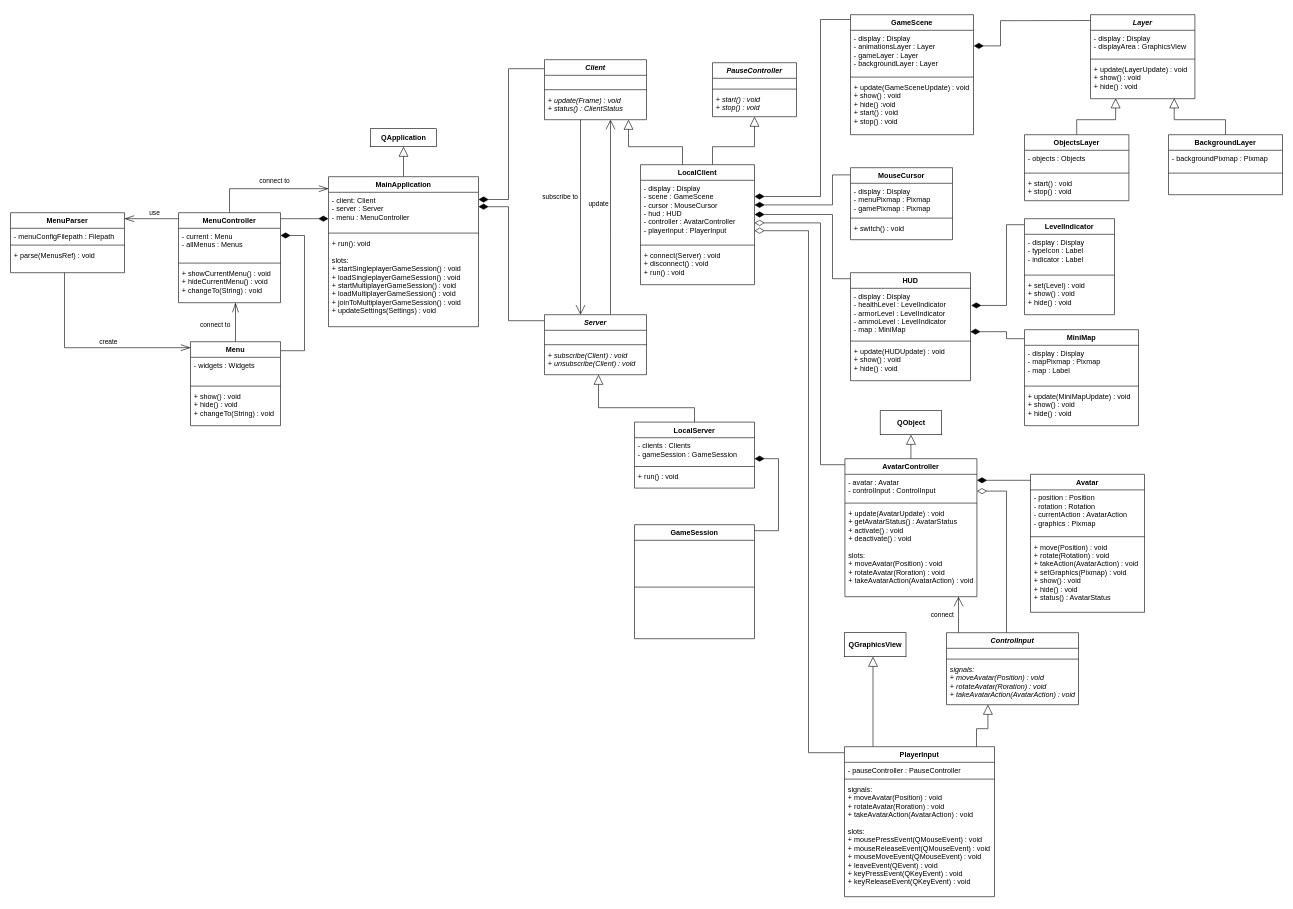
TadekBiela/heisttown keeps this draw.io diagram as doc/class_diagram.drawio. Above is the earlier version. Source tidied: cells renumbered, new cells numbered last; positions are measured from the earlier drawing's top-left corner, leaving out a move shared by most shapes. Both pictures are drawn from the tidied source at 60%, with x=0, y=0 at pixel (10, 14).
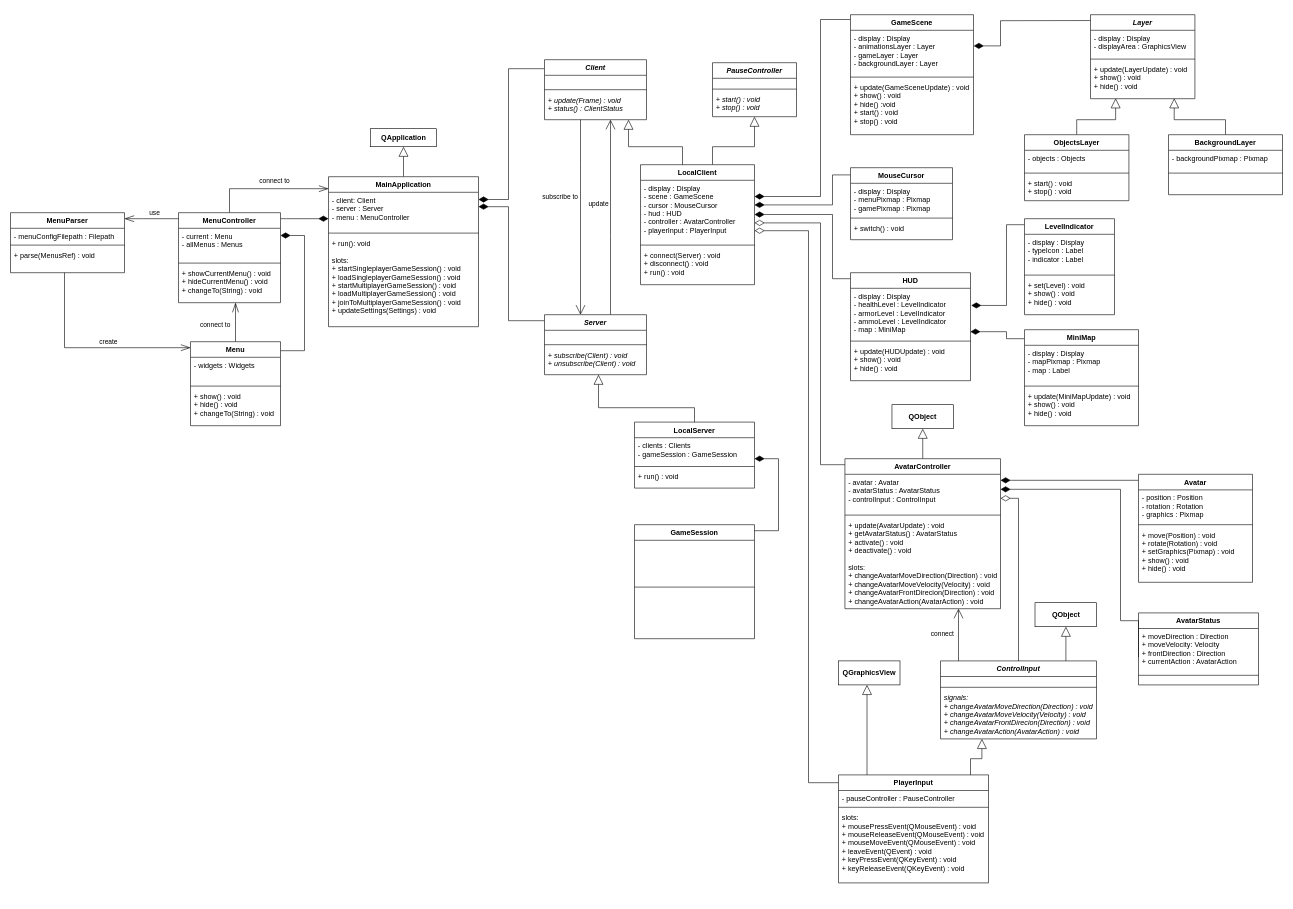
The same page after the edit.

Commit message:
Added AvatarStatus class

Unchanged cells that the change refers to:
```xml
<mxCell id="11" value="- display : Display&#10;- scene : GameScene&#10;- cursor : MouseCursor&#10;- hud : HUD&#10;- controller : AvatarController&#10;- playerInput : PlayerInput&#10;" style="text;strokeColor=none;fillColor=none;align=left;verticalAlign=top;spacingLeft=4;spacingRight=4;overflow=hidden;points=[[0,0.5],[1,0.5]];portConstraint=eastwest;" parent="10" vertex="1">
  <mxGeometry y="26" width="190" height="104" as="geometry" />
</mxCell>
```

Diff of the diagram source:
```diff
@@
     <mxCell id="48" value="AvatarController" style="swimlane;fontStyle=1;align=center;verticalAlign=top;horizontal=1;startSize=26;" parent="1" vertex="1">
-      <mxGeometry x="1390.7" y="740" width="220" height="230" as="geometry" />
+      <mxGeometry x="1390.7" y="740" width="259.3" height="250" as="geometry" />
     </mxCell>
-    <mxCell id="49" value="- avatar : Avatar&#10;- controlInput : ControlInput&#10;" style="text;strokeColor=none;fillColor=none;align=left;verticalAlign=top;spacingLeft=4;spacingRight=4;overflow=hidden;points=[[0,0.5],[1,0.5]];portConstraint=eastwest;" parent="48" vertex="1">
-      <mxGeometry y="26" width="220" height="44" as="geometry" />
+    <mxCell id="49" value="- avatar : Avatar&#10;- avatarStatus : AvatarStatus&#10;- controlInput : ControlInput&#10;" style="text;strokeColor=none;fillColor=none;align=left;verticalAlign=top;spacingLeft=4;spacingRight=4;overflow=hidden;points=[[0,0.5],[1,0.5]];portConstraint=eastwest;" parent="48" vertex="1">
+      <mxGeometry y="26" width="259.3" height="64" as="geometry" />
     </mxCell>
     <mxCell id="50" style="line;strokeWidth=1;fillColor=none;align=left;verticalAlign=middle;spacingTop=-1;spacingLeft=3;spacingRight=3;labelPosition=right;" parent="48" vertex="1">
-      <mxGeometry y="70" width="220" height="8" as="geometry" />
+      <mxGeometry y="90" width="259.3" height="8" as="geometry" />
     </mxCell>
-    <mxCell id="51" value="+ update(AvatarUpdate) : void&#10;+ getAvatarStatus() : AvatarStatus&#10;+ activate() : void&#10;+ deactivate() : void&#10;&#10;slots:&#10;+ moveAvatar(Position) : void&#10;+ rotateAvatar(Roration) : void&#10;+ takeAvatarAction(AvatarAction) : void" style="text;strokeColor=none;fillColor=none;align=left;verticalAlign=top;spacingLeft=4;spacingRight=4;overflow=hidden;" parent="48" vertex="1">
-      <mxGeometry y="78" width="220" height="152" as="geometry" />
+    <mxCell id="51" value="+ update(AvatarUpdate) : void&#10;+ getAvatarStatus() : AvatarStatus&#10;+ activate() : void&#10;+ deactivate() : void&#10;&#10;slots:&#10;+ changeAvatarMoveDirection(Direction) : void&#10;+ changeAvatarMoveVelocity(Velocity) : void&#10;+ changeAvatarFrontDirecion(Direction) : void&#10;+ changeAvatarAction(AvatarAction) : void" style="text;strokeColor=none;fillColor=none;align=left;verticalAlign=top;spacingLeft=4;spacingRight=4;overflow=hidden;" parent="48" vertex="1">
+      <mxGeometry y="98" width="259.3" height="152" as="geometry" />
     </mxCell>
@@
     <mxCell id="82" style="edgeStyle=orthogonalEdgeStyle;rounded=0;jettySize=auto;html=1;endArrow=block;endFill=0;endSize=14;" parent="1" edge="1" source="85" target="96">
       <mxGeometry relative="1" as="geometry">
         <Array as="points">
-          <mxPoint x="1437.5" y="1110" />
-          <mxPoint x="1437.5" y="1110" />
+          <mxPoint x="1427.5" y="1157" />
+          <mxPoint x="1427.5" y="1157" />
         </Array>
       </mxGeometry>
     </mxCell>
     <mxCell id="83" style="edgeStyle=orthogonalEdgeStyle;rounded=0;jettySize=auto;html=1;endArrow=diamondThin;endFill=0;endSize=14;" parent="1" edge="1" source="85" target="11">
       <mxGeometry relative="1" as="geometry">
         <Array as="points">
-          <mxPoint x="1330" y="1230" />
+          <mxPoint x="1330" y="1280" />
           <mxPoint x="1330" y="360" />
         </Array>
       </mxGeometry>
     </mxCell>
     <mxCell id="84" style="edgeStyle=orthogonalEdgeStyle;rounded=0;jettySize=auto;html=1;endArrow=block;endFill=0;endSize=14;" parent="1" edge="1" source="85" target="103">
       <mxGeometry relative="1" as="geometry">
         <Array as="points">
-          <mxPoint x="1610" y="1190" />
-          <mxPoint x="1629" y="1190" />
+          <mxPoint x="1600" y="1240" />
+          <mxPoint x="1619" y="1240" />
         </Array>
       </mxGeometry>
     </mxCell>
     <mxCell id="85" value="PlayerInput" style="swimlane;fontStyle=1;align=center;verticalAlign=top;horizontal=1;startSize=26;" parent="1" vertex="1">
-      <mxGeometry x="1390" y="1220" width="250" height="250" as="geometry" />
+      <mxGeometry x="1380" y="1267" width="250" height="180" as="geometry" />
     </mxCell>
@@
-    <mxCell id="88" value="signals:&#10;+ moveAvatar(Position) : void&#10;+ rotateAvatar(Roration) : void&#10;+ takeAvatarAction(AvatarAction) : void&#10;&#10;slots:&#10;+ mousePressEvent(QMouseEvent) : void&#10;+ mouseReleaseEvent(QMouseEvent) : void&#10;+ mouseMoveEvent(QMouseEvent) : void&#10;+ leaveEvent(QEvent) : void&#10;+ keyPressEvent(QKeyEvent) : void&#10;+ keyReleaseEvent(QKeyEvent) : void" style="text;strokeColor=none;fillColor=none;align=left;verticalAlign=top;spacingLeft=4;spacingRight=4;overflow=hidden;" parent="85" vertex="1">
-      <mxGeometry y="58" width="250" height="192" as="geometry" />
+    <mxCell id="88" value="slots:&#10;+ mousePressEvent(QMouseEvent) : void&#10;+ mouseReleaseEvent(QMouseEvent) : void&#10;+ mouseMoveEvent(QMouseEvent) : void&#10;+ leaveEvent(QEvent) : void&#10;+ keyPressEvent(QKeyEvent) : void&#10;+ keyReleaseEvent(QKeyEvent) : void" style="text;strokeColor=none;fillColor=none;align=left;verticalAlign=top;spacingLeft=4;spacingRight=4;overflow=hidden;" parent="85" vertex="1">
+      <mxGeometry y="58" width="250" height="122" as="geometry" />
     </mxCell>
-    <mxCell id="89" style="edgeStyle=orthogonalEdgeStyle;rounded=0;jettySize=auto;html=1;endSize=14;endArrow=diamondThin;endFill=0;" parent="1" edge="1" source="103" target="49">
+    <mxCell id="89" style="edgeStyle=orthogonalEdgeStyle;rounded=0;jettySize=auto;html=1;endSize=14;endArrow=diamondThin;endFill=0;" parent="1" edge="1" target="49">
       <mxGeometry relative="1" as="geometry">
+        <mxPoint x="1660.3" y="1083" as="sourcePoint" />
         <Array as="points">
-          <mxPoint x="1660" y="794" />
+          <mxPoint x="1680" y="1083" />
+          <mxPoint x="1680" y="806" />
         </Array>
       </mxGeometry>
     </mxCell>
@@
     <mxCell id="91" value="Avatar" style="swimlane;fontStyle=1;align=center;verticalAlign=top;horizontal=1;startSize=26;" parent="1" vertex="1">
-      <mxGeometry x="1700" y="766" width="190" height="230" as="geometry" />
+      <mxGeometry x="1880" y="766" width="190" height="180" as="geometry" />
     </mxCell>
-    <mxCell id="92" value="- position : Position&#10;- rotation : Rotation&#10;- currentAction : AvatarAction&#10;- graphics : Pixmap" style="text;strokeColor=none;fillColor=none;align=left;verticalAlign=top;spacingLeft=4;spacingRight=4;overflow=hidden;" parent="91" vertex="1">
-      <mxGeometry y="26" width="190" height="74" as="geometry" />
+    <mxCell id="92" value="- position : Position&#10;- rotation : Rotation&#10;- graphics : Pixmap" style="text;strokeColor=none;fillColor=none;align=left;verticalAlign=top;spacingLeft=4;spacingRight=4;overflow=hidden;" parent="91" vertex="1">
+      <mxGeometry y="26" width="190" height="54" as="geometry" />
     </mxCell>
     <mxCell id="93" style="line;strokeWidth=1;fillColor=none;align=left;verticalAlign=middle;spacingTop=-1;spacingLeft=3;spacingRight=3;labelPosition=right;" parent="91" vertex="1">
-      <mxGeometry y="100" width="190" height="8" as="geometry" />
+      <mxGeometry y="80" width="190" height="8" as="geometry" />
     </mxCell>
-    <mxCell id="94" value="+ move(Position) : void&#10;+ rotate(Rotation) : void&#10;+ takeAction(AvatarAction) : void&#10;+ setGraphics(Pixmap) : void&#10;+ show() : void&#10;+ hide() : void&#10;+ status() : AvatarStatus" style="text;strokeColor=none;fillColor=none;align=left;verticalAlign=top;spacingLeft=4;spacingRight=4;overflow=hidden;" parent="91" vertex="1">
-      <mxGeometry y="108" width="190" height="122" as="geometry" />
+    <mxCell id="94" value="+ move(Position) : void&#10;+ rotate(Rotation) : void&#10;+ setGraphics(Pixmap) : void&#10;+ show() : void&#10;+ hide() : void" style="text;strokeColor=none;fillColor=none;align=left;verticalAlign=top;spacingLeft=4;spacingRight=4;overflow=hidden;" parent="91" vertex="1">
+      <mxGeometry y="88" width="190" height="92" as="geometry" />
     </mxCell>
     <mxCell id="95" value="QObject" style="html=1;fontStyle=1;" parent="1" vertex="1">
-      <mxGeometry x="1449.5" y="660" width="102.5" height="40" as="geometry" />
+      <mxGeometry x="1469.1" y="650" width="102.5" height="40" as="geometry" />
     </mxCell>
     <mxCell id="96" value="QGraphicsView" style="html=1;fontStyle=1;" parent="1" vertex="1">
-      <mxGeometry x="1390" y="1030" width="102.5" height="40" as="geometry" />
+      <mxGeometry x="1380" y="1077" width="102.5" height="40" as="geometry" />
     </mxCell>
@@
     <mxCell id="103" value="ControlInput" style="swimlane;fontStyle=3;align=center;verticalAlign=top;horizontal=1;startSize=26;" parent="1" vertex="1">
-      <mxGeometry x="1560" y="1030" width="220" height="120" as="geometry" />
+      <mxGeometry x="1550" y="1077" width="260" height="130" as="geometry" />
     </mxCell>
     <mxCell id="104" value=" " style="text;strokeColor=none;fillColor=none;align=left;verticalAlign=top;spacingLeft=4;spacingRight=4;overflow=hidden;" parent="103" vertex="1">
-      <mxGeometry y="26" width="220" height="14" as="geometry" />
+      <mxGeometry y="26" width="260" height="14" as="geometry" />
     </mxCell>
     <mxCell id="105" style="line;strokeWidth=1;fillColor=none;align=left;verticalAlign=middle;spacingTop=-1;spacingLeft=3;spacingRight=3;labelPosition=right;" parent="103" vertex="1">
-      <mxGeometry y="40" width="220" height="8" as="geometry" />
+      <mxGeometry y="40" width="260" height="8" as="geometry" />
     </mxCell>
-    <mxCell id="106" value="signals:&#10;+ moveAvatar(Position) : void&#10;+ rotateAvatar(Roration) : void&#10;+ takeAvatarAction(AvatarAction) : void" style="text;strokeColor=none;fillColor=none;align=left;verticalAlign=top;spacingLeft=4;spacingRight=4;overflow=hidden;fontStyle=2;" parent="103" vertex="1">
-      <mxGeometry y="48" width="220" height="72" as="geometry" />
+    <mxCell id="106" value="signals:&#10;+ changeAvatarMoveDirection(Direction) : void&#10;+ changeAvatarMoveVelocity(Velocity) : void&#10;+ changeAvatarFrontDirecion(Direction) : void&#10;+ changeAvatarAction(AvatarAction) : void" style="text;strokeColor=none;fillColor=none;align=left;verticalAlign=top;spacingLeft=4;spacingRight=4;overflow=hidden;fontStyle=2;" parent="103" vertex="1">
+      <mxGeometry y="48" width="260" height="82" as="geometry" />
     </mxCell>
@@
+    <mxCell id="130" value="AvatarStatus" style="swimlane;fontStyle=1;align=center;verticalAlign=top;horizontal=1;startSize=26;" parent="1" vertex="1">
+      <mxGeometry x="1880" y="997" width="200" height="120" as="geometry" />
+    </mxCell>
+    <mxCell id="131" value="+ moveDirection : Direction&#10;+ moveVelocity: Velocity&#10;+ frontDirection : Direction&#10;+ currentAction : AvatarAction" style="text;strokeColor=none;fillColor=none;align=left;verticalAlign=top;spacingLeft=4;spacingRight=4;overflow=hidden;" parent="130" vertex="1">
+      <mxGeometry y="26" width="200" height="74" as="geometry" />
+    </mxCell>
+    <mxCell id="132" style="line;strokeWidth=1;fillColor=none;align=left;verticalAlign=middle;spacingTop=-1;spacingLeft=3;spacingRight=3;labelPosition=right;" parent="130" vertex="1">
+      <mxGeometry y="100" width="200" height="8" as="geometry" />
+    </mxCell>
+    <mxCell id="133" value=" " style="text;strokeColor=none;fillColor=none;align=left;verticalAlign=top;spacingLeft=4;spacingRight=4;overflow=hidden;" parent="130" vertex="1">
+      <mxGeometry y="108" width="200" height="12" as="geometry" />
+    </mxCell>
+    <mxCell id="134" style="edgeStyle=orthogonalEdgeStyle;rounded=0;jettySize=auto;html=1;endArrow=diamondThin;endFill=1;endSize=14;" parent="1" edge="1" target="49">
+      <mxGeometry relative="1" as="geometry">
+        <mxPoint x="1880" y="1071" as="sourcePoint" />
+        <Array as="points">
+          <mxPoint x="1880" y="1010" />
+          <mxPoint x="1850" y="1010" />
+          <mxPoint x="1850" y="791" />
+        </Array>
+      </mxGeometry>
+    </mxCell>
+    <mxCell id="135" value="QObject" style="html=1;fontStyle=1;" parent="1" vertex="1">
+      <mxGeometry x="1707.5" y="980" width="102.5" height="40" as="geometry" />
+    </mxCell>
+    <mxCell id="136" style="edgeStyle=orthogonalEdgeStyle;rounded=0;jettySize=auto;html=1;endSize=14;endArrow=block;endFill=0;" parent="1" edge="1" source="103" target="135">
+      <mxGeometry relative="1" as="geometry">
+        <Array as="points">
+          <mxPoint x="1759" y="1050" />
+          <mxPoint x="1759" y="1050" />
+        </Array>
+      </mxGeometry>
+    </mxCell>
```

_ _ _ _ _ _ _

**Exercise description**
Return every line from the entries above that includes the word "changeAvatarFrontDirecion".

**Task solution**
+    <mxCell id="51" value="+ update(AvatarUpdate) : void&#10;+ getAvatarStatus() : AvatarStatus&#10;+ activate() : void&#10;+ deactivate() : void&#10;&#10;slots:&#10;+ changeAvatarMoveDirection(Direction) : void&#10;+ changeAvatarMoveVelocity(Velocity) : void&#10;+ changeAvatarFrontDirecion(Direction) : void&#10;+ changeAvatarAction(AvatarAction) : void" style="text;strokeColor=none;fillColor=none;align=left;verticalAlign=top;spacingLeft=4;spacingRight=4;overflow=hidden;" parent="48" vertex="1">
+    <mxCell id="106" value="signals:&#10;+ changeAvatarMoveDirection(Direction) : void&#10;+ changeAvatarMoveVelocity(Velocity) : void&#10;+ changeAvatarFrontDirecion(Direction) : void&#10;+ changeAvatarAction(AvatarAction) : void" style="text;strokeColor=none;fillColor=none;align=left;verticalAlign=top;spacingLeft=4;spacingRight=4;overflow=hidden;fontStyle=2;" parent="103" vertex="1">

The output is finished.